Keeping America Running
The Army Corps of Engineers is a massive federal agency with a rich history and plays a vital role in American military and government operations. A summary of facts and figures provided by the Corps of Engineers highlights its vast role in American life, including:
- Working in more than 90 countries
- Supporting more than 159 Army installations and 91 Air Force installations, and
- Restoring, creating, and enhancing approximately 38,700 acres of wetlands.
Working for the Corps of Engineers is an excellent opportunity for many Americans, and you don’t have to be an enlisted military member to get a job with the agency. In addition to all the Corps does, it has two large research organizations that provide science, technology, and engineering expertise on topics like dam safety systems, cold-regions engineering, earthquake engineering, and high-performance computing and information technology.
Not many folks know much about the Corps of Engineers, but once you start learning more, it seems like there’s nothing the agency doesn’t do. The skill set of the thousands of employees at the Corps build and maintain the backbone of America’s infrastructure and keep the country running.

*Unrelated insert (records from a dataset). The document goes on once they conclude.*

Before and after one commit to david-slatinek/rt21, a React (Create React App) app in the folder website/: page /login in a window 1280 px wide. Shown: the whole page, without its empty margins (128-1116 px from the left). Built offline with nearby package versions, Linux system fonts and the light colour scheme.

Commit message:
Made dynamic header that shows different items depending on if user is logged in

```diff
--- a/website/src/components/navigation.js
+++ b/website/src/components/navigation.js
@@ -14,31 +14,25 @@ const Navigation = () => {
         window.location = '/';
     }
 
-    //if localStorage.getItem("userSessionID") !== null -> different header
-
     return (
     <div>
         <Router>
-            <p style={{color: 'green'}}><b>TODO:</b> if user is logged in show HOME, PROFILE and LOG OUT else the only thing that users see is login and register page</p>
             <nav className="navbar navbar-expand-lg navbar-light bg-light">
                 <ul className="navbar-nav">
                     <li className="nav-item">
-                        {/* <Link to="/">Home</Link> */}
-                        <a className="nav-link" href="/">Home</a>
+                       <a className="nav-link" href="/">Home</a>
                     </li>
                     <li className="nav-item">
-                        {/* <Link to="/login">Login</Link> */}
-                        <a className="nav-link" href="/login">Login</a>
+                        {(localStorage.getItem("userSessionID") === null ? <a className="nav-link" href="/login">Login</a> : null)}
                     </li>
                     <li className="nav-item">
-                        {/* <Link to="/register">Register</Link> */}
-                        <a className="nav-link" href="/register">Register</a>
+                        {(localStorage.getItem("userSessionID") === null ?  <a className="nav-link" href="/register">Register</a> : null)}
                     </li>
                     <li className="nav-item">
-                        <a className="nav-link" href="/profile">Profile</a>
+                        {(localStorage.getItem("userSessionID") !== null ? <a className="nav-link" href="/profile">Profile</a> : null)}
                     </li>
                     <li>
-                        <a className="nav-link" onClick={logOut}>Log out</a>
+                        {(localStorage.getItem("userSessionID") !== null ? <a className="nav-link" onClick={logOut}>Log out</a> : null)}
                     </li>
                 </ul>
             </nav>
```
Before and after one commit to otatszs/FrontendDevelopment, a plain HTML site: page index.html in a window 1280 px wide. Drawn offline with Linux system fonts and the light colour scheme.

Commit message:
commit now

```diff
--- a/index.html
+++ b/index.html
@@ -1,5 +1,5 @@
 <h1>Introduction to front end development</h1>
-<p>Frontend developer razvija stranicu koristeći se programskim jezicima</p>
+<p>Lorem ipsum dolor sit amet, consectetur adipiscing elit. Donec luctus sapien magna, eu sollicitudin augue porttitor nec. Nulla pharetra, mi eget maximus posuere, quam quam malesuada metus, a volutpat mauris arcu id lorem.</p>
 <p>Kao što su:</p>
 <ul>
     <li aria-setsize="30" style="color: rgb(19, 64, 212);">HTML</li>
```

Stay tuned to Empire Resume’s blog for more helpful insights on the U.S. military and military to civilian resumes and transitioning into the civilian workforce, including articles like Veteran Recruiting, How to Prepare for a Civilian Interview, and Creating a Veteran LinkedIn.